Data extract =
● ● ● ● ●
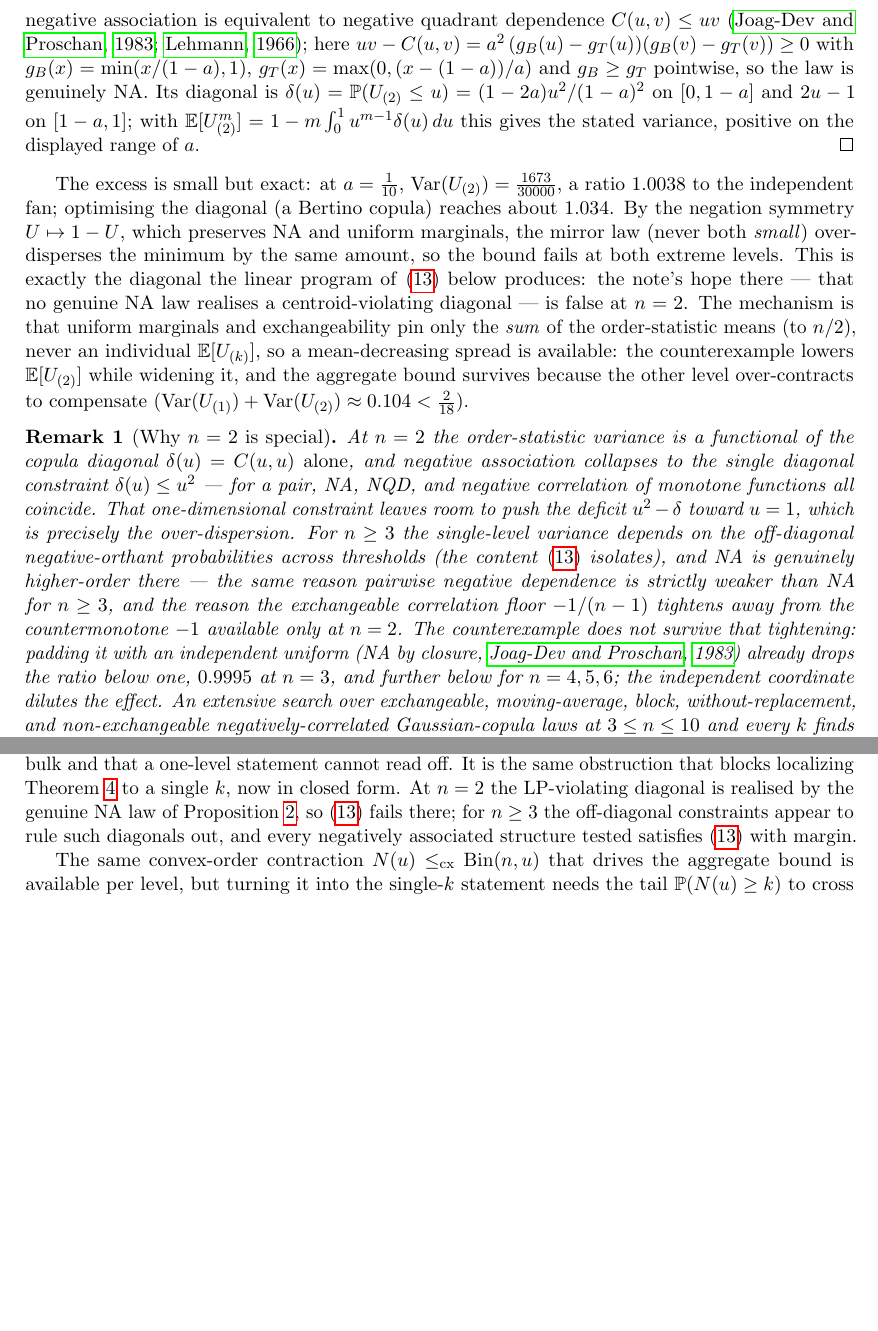
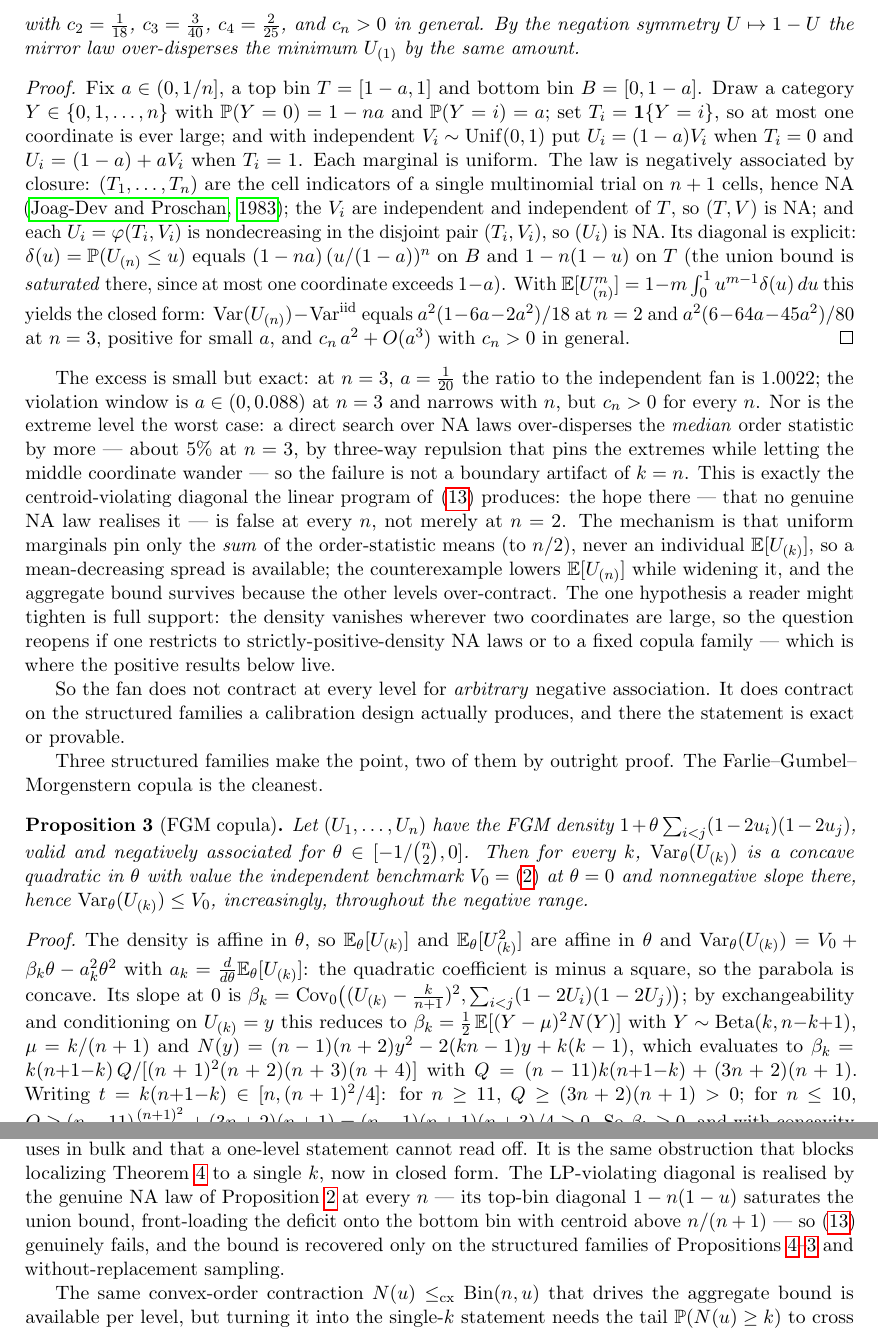
Before and after one commit to microprediction/conformalprediction, a LaTeX paper (papers/fan/conformal-fan.tex): two parts of pages 6 and 8 of 15 before the commit and two parts of pages 6 and 9 of 15 after it, joined at a grey line, cut at the place of the change, the shorter picture padded with empty space. Compiled offline with pdfLaTeX.

Commit message:
fan note: per-level conjecture is FALSE for general NA at every n
Correction to the previous commit, which wrongly claimed the bound
fails only at n=2 and holds for n>=3. A sharpened multi-agent search
(with the NA constraint enforced correctly) found the earlier "n>=3
clean" conclusion was an artifact: I had only tested a >= 0.15, the
contracting side, missing the small-a violation window.

- The counterexample is now the general "at most one large" law L(n,a):
  at most one calibration score in a top bin; genuinely NA (single-trial
  multinomial cell structure + independent fills + monotone maps);
  Var(U_(n)) - Var_iid = c_n a^2 + O(a^3) with c_n > 0 for EVERY n
  (1/18, 3/40, 2/25, ...). Verified exactly + MC + NA battery + closure.
- A second, stronger family (grid-optimized, verified NA, continuous
  uniform marginals) over-disperses the MEDIAN by ~5% at n=3 and also
  breaks n=4 -- the failure is not a k=n boundary artifact.
- Dropped the false "why n=2 is special" remark and the "re-posed for
  n>=3" conjecture; the bound is not a theorem of NA. The obstruction:
  the aggregate is set by the one-time law of N(u), a single level needs
  the two-time concordance of (N(u),N(v)).
- Positive side, now PROVEN: FGM copula proposition (Var a downward
  parabola in theta capped at the benchmark, slope beta_k >= 0 via
  Q(n,k) >= 0), plus without-replacement and the exact Gaussian law.
- Abstract, centroid paragraph, open-lemma remark, landing page, and
  check_fan_conjecture.py all corrected. PDF rebuilds clean.

Co-Authored-By: Claude Fable 5 <noreply@anthropic.com>

```diff
--- a/papers/fan/conformal-fan.tex
+++ b/papers/fan/conformal-fan.tex
@@ -292,3 +297,5 @@ $\operatorname{Var}(U_{(2)})=\tfrac1{18}+\tfrac{a^2(1-6a-2a^2)}{18}>\tfrac1{18}
+with $c_2=\tfrac1{18}$, $c_3=\tfrac3{40}$, $c_4=\tfrac2{25}$, and $c_n>0$ in general. By the negation
+symmetry $U\mapsto1-U$ the mirror law over-disperses the minimum $U_{(1)}$ by the same amount.
 \end{proposition}
 
 \begin{proof}
@@ -298,38 +302,35 @@ make the coordinates independent uniforms on their bins: the two points are \emp
-Each marginal is uniform (mass $a$ spread uniformly on $T$, mass $1-a$ on $B$). For a pair, negative
-association is equivalent to negative quadrant dependence $C(u,v)\le uv$ \citep{joagdev1983,lehmann1966};
-here $uv-C(u,v)=a^2\,(g_B(u)-g_T(u))(g_B(v)-g_T(v))\ge0$ with $g_B(x)=\min(x/(1-a),1)$,
-$g_T(x)=\max(0,(x-(1-a))/a)$ and $g_B\ge g_T$ pointwise, so the law is genuinely NA. Its diagonal is
-$\delta(u)=\mathbb P(U_{(2)}\le u)=(1-2a)u^2/(1-a)^2$ on $[0,1-a]$ and $2u-1$ on $[1-a,1]$; with
-$\mathbb E[U_{(2)}^m]=1-m\int_0^1 u^{m-1}\delta(u)\,du$ this gives the stated variance, positive on the
-displayed range of $a$.
+Fix $a\in(0,1/n]$, a top bin $T=[1-a,1]$ and bottom bin $B=[0,1-a]$. Draw a category
+$Y\in\{0,1,\dots,n\}$ with $\mathbb P(Y=0)=1-na$ and $\mathbb P(Y=i)=a$; set $T_i=\mathbf 1\{Y=i\}$, so
+at most one coordinate is ever large; and with independent $V_i\sim\mathrm{Unif}(0,1)$ put
+$U_i=(1-a)V_i$ when $T_i=0$ and $U_i=(1-a)+aV_i$ when $T_i=1$. Each marginal is uniform. The law is
+negatively associated by closure: $(T_1,\dots,T_n)$ are the cell indicators of a single multinomial
+trial on $n+1$ cells, hence NA \citep{joagdev1983}; the $V_i$ are independent and independent of $T$,
+so $(T,V)$ is NA; and each $U_i=\varphi(T_i,V_i)$ is nondecreasing in the disjoint pair $(T_i,V_i)$, so
+$(U_i)$ is NA. Its diagonal is explicit: $\delta(u)=\mathbb P(U_{(n)}\le u)$ equals
+$(1-na)\,(u/(1-a))^n$ on $B$ and $1-n(1-u)$ on $T$ (the union bound is \emph{saturated} there, since at
+most one coordinate exceeds $1-a$). With $\mathbb E[U_{(n)}^m]=1-m\int_0^1u^{m-1}\delta(u)\,du$ this
+yields the closed form: $\operatorname{Var}(U_{(n)})-\operatorname{Var}^{\mathrm{iid}}$ equals
+$a^2(1-6a-2a^2)/18$ at $n=2$ and $a^2(6-64a-45a^2)/80$ at $n=3$, positive for small $a$, and
+$c_n\,a^2+O(a^3)$ with $c_n>0$ in general.
 \end{proof}
 
-The excess is small but exact: at $a=\tfrac1{10}$, $\operatorname{Var}(U_{(2)})=\tfrac{1673}{30000}$, a
-ratio $1.0038$ to the independent fan; optimising the diagonal (a Bertino copula) reaches about
-$1.034$. By the negation symmetry $U\mapsto 1-U$, which preserves NA and uniform marginals, the mirror
-law (never both \emph{small}) over-disperses the minimum by the same amount, so the bound fails at both
-extreme levels. This is exactly the diagonal the linear program of \eqref{eq:centroid} below produces:
-the note's hope there --- that no genuine NA law realises a centroid-violating diagonal --- is false at
-$n=2$. The mechanism is that uniform marginals and exchangeability pin only the \emph{sum} of the
-order-statistic means (to $n/2$), never an individual $\mathbb E[U_{(k)}]$, so a mean-decreasing spread
-is available: the counterexample lowers $\mathbb E[U_{(2)}]$ while widening it, and the aggregate bound
-survives because the other level over-contracts to compensate
-($\operatorname{Var}(U_{(1)})+\operatorname{Var}(U_{(2)})\approx0.104<\tfrac2{18}$).
+The excess is small but exact: at $n=3$, $a=\tfrac1{20}$ the ratio to the independent fan is $1.0022$;
+the violation window is $a\in(0,0.088)$ at $n=3$ and narrows with $n$, but $c_n>0$ for every $n$. Nor is
+the extreme level the worst case: a direct search over NA laws over-disperses the \emph{median} order
+statistic by more --- about $5\%$ at $n=3$, by three-way repulsion that pins the extremes while letting
+the middle coordinate wander --- so the failure is not a boundary artifact of $k=n$. This
+is exactly the centroid-violating diagonal the linear program of \eqref{eq:centroid} produces: the hope
+there --- that no genuine NA law realises it --- is false at every $n$, not merely at $n=2$. The
+mechanism is that uniform marginals pin only the \emph{sum} of the order-statistic means (to $n/2$),
+never an individual $\mathbb E[U_{(k)}]$, so a mean-decreasing spread is available; the counterexample
+lowers $\mathbb E[U_{(n)}]$ while widening it, and the aggregate bound survives because the other levels
+over-contract. The one hypothesis a reader might tighten is full support: the density vanishes wherever
+two coordinates are large, so the question reopens if one restricts to strictly-positive-density NA laws
+or to a fixed copula family --- which is where the positive results below live.
 
-\begin{remark}[Why $n=2$ is special]
-At $n=2$ the order-statistic variance is a functional of the copula diagonal $\delta(u)=C(u,u)$
-\emph{alone}, and negative association collapses to the single diagonal constraint $\delta(u)\le u^2$
---- for a pair, NA, NQD, and negative correlation of monotone functions all coincide. That one-dimensional
-constraint leaves room to push the deficit $u^2-\delta$ toward $u=1$, which is precisely the
-over-dispersion. For $n\ge3$ the single-level variance depends on the off-diagonal negative-orthant
-probabilities across thresholds (the content \eqref{eq:centroid} isolates), and NA is genuinely
-higher-order there --- the same reason pairwise negative dependence is strictly weaker than NA for
-$n\ge3$, and the reason the exchangeable correlation floor $-1/(n-1)$ tightens away from the
-countermonotone $-1$ available only at $n=2$. The counterexample does not survive that tightening: padding
-it with an independent uniform (NA by closure, \citealp{joagdev1983}) already drops the ratio below one,
-$0.9995$ at $n=3$, and further below for $n=4,5,6$; the independent coordinate dilutes the effect. An
-extensive search over exchangeable, moving-average, block, without-replacement, and non-exchangeable
-negatively-correlated Gaussian-copula laws at $3\le n\le10$ and every $k$ finds no violation
-(\texttt{check\_fan\_conjecture.py}).
-\end{remark}
+So the fan does not contract at every level for \emph{arbitrary} negative association. It does contract
+on the structured families a calibration design actually produces, and there the statement is exact or
+provable.
 
+Three structured families make the point, two of them by outright proof. The
+Farlie--Gumbel--Morgenstern copula is the cleanest.
@@ -340 +337,23 @@ most the independent value \eqref{eq:betavar} for each $k$ individually.
 
+\begin{proposition}[FGM copula]\label{prop:fgm}
+Let $(U_1,\dots,U_n)$ have the FGM density $1+\theta\sum_{i<j}(1-2u_i)(1-2u_j)$, valid and negatively
+associated for $\theta\in[-1/\binom n2,0]$. Then for every $k$, $\operatorname{Var}_\theta(U_{(k)})$ is
+a concave quadratic in $\theta$ with value the independent benchmark $V_0=\eqref{eq:betavar}$ at
+$\theta=0$ and nonnegative slope there, hence $\operatorname{Var}_\theta(U_{(k)})\le V_0$, increasingly,
+throughout the negative range.
+\end{proposition}
+
+\begin{proof}
+The density is affine in $\theta$, so $\mathbb E_\theta[U_{(k)}]$ and $\mathbb E_\theta[U_{(k)}^2]$ are
+affine in $\theta$ and $\operatorname{Var}_\theta(U_{(k)})=V_0+\beta_k\theta-a_k^2\theta^2$ with
+$a_k=\tfrac{d}{d\theta}\mathbb E_\theta[U_{(k)}]$: the quadratic coefficient is minus a square, so the
+parabola is concave. Its slope at $0$ is
+$\beta_k=\operatorname{Cov}_0\!\big((U_{(k)}-\tfrac k{n+1})^2,\sum_{i<j}(1-2U_i)(1-2U_j)\big)$; by
+exchangeability and conditioning on $U_{(k)}=y$ this reduces to
+$\beta_k=\tfrac12\,\mathbb E[(Y-\mu)^2N(Y)]$ with $Y\sim\mathrm{Beta}(k,n{-}k{+}1)$, $\mu=k/(n+1)$ and
+$N(y)=(n-1)(n+2)y^2-2(kn-1)y+k(k-1)$, which evaluates to
+$\beta_k=k(n{+}1{-}k)\,Q/[(n+1)^2(n+2)(n+3)(n+4)]$ with $Q=(n-11)k(n{+}1{-}k)+(3n+2)(n+1)$. Writing
+$t=k(n{+}1{-}k)\in[n,(n+1)^2/4]$: for $n\ge11$, $Q\ge(3n+2)(n+1)>0$; for $n\le10$,
+$Q\ge(n-11)\tfrac{(n+1)^2}4+(3n+2)(n+1)=(n-1)(n+1)(n+3)/4\ge0$. So $\beta_k\ge0$, and with concavity the
+variance is nondecreasing and $\le V_0$ on $[-1/\binom n2,0]$.
+\end{proof}
@@ -472,10 +492,12 @@ bound $\delta\le u^n$ returns a diagonal that violates \eqref{eq:centroid} (\tex
 The single level is therefore irreducibly a property of the off-diagonal negative-orthant probabilities
 across thresholds, not of the diagonal that determines $U_{(n)}$'s law: exactly the content the
 aggregate convex-order bound uses in bulk and that a one-level statement cannot read off. It is the same
-obstruction that blocks localizing Theorem~\ref{thm:agg} to a single $k$, now in closed form. At $n=2$
-the LP-violating diagonal is realised by the genuine NA law of Proposition~\ref{prop:counter}, so
-\eqref{eq:centroid} fails there; for $n\ge3$ the off-diagonal constraints appear to rule such diagonals
-out, and every negatively associated structure tested satisfies \eqref{eq:centroid} with margin.
+obstruction that blocks localizing Theorem~\ref{thm:agg} to a single $k$, now in closed form. The
+LP-violating diagonal is realised by the genuine NA law of Proposition~\ref{prop:counter} at every
+$n$ --- its top-bin diagonal $1-n(1-u)$ saturates the union bound, front-loading the deficit onto the
+bottom bin with centroid above $n/(n+1)$ --- so \eqref{eq:centroid} genuinely fails, and the bound is
+recovered only on the structured families of Propositions~\ref{prop:gauss}--\ref{prop:fgm} and
+without-replacement sampling.
 
 The same convex-order contraction $N(u)\le_{\mathrm{cx}}\mathrm{Bin}(n,u)$ that drives the aggregate
 bound is available per level, but turning it into the single-$k$ statement needs the tail
```
Also changed, not shown: papers/fan/conformal-fan.pdf, papers/fan/conformal-fan.tex (67 more changed lines), 2 other files.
● ● ● ● ●
Task prompt = Begin at the first line of the material and copy each line exactly through the one containing "Q(n,k) >= 0), plus". Omit pictures.

Problem solution =
Before and after one commit to microprediction/conformalprediction, a LaTeX paper (papers/fan/conformal-fan.tex): two parts of pages 6 and 8 of 15 before the commit and two parts of pages 6 and 9 of 15 after it, joined at a grey line, cut at the place of the change, the shorter picture padded with empty space. Compiled offline with pdfLaTeX.

Commit message:
fan note: per-level conjecture is FALSE for general NA at every n
Correction to the previous commit, which wrongly claimed the bound
fails only at n=2 and holds for n>=3. A sharpened multi-agent search
(with the NA constraint enforced correctly) found the earlier "n>=3
clean" conclusion was an artifact: I had only tested a >= 0.15, the
contracting side, missing the small-a violation window.

- The counterexample is now the general "at most one large" law L(n,a):
  at most one calibration score in a top bin; genuinely NA (single-trial
  multinomial cell structure + independent fills + monotone maps);
  Var(U_(n)) - Var_iid = c_n a^2 + O(a^3) with c_n > 0 for EVERY n
  (1/18, 3/40, 2/25, ...). Verified exactly + MC + NA battery + closure.
- A second, stronger family (grid-optimized, verified NA, continuous
  uniform marginals) over-disperses the MEDIAN by ~5% at n=3 and also
  breaks n=4 -- the failure is not a k=n boundary artifact.
- Dropped the false "why n=2 is special" remark and the "re-posed for
  n>=3" conjecture; the bound is not a theorem of NA. The obstruction:
  the aggregate is set by the one-time law of N(u), a single level needs
  the two-time concordance of (N(u),N(v)).
- Positive side, now PROVEN: FGM copula proposition (Var a downward
  parabola in theta capped at the benchmark, slope beta_k >= 0 via
  Q(n,k) >= 0), plus without-replacement and the exact Gaussian law.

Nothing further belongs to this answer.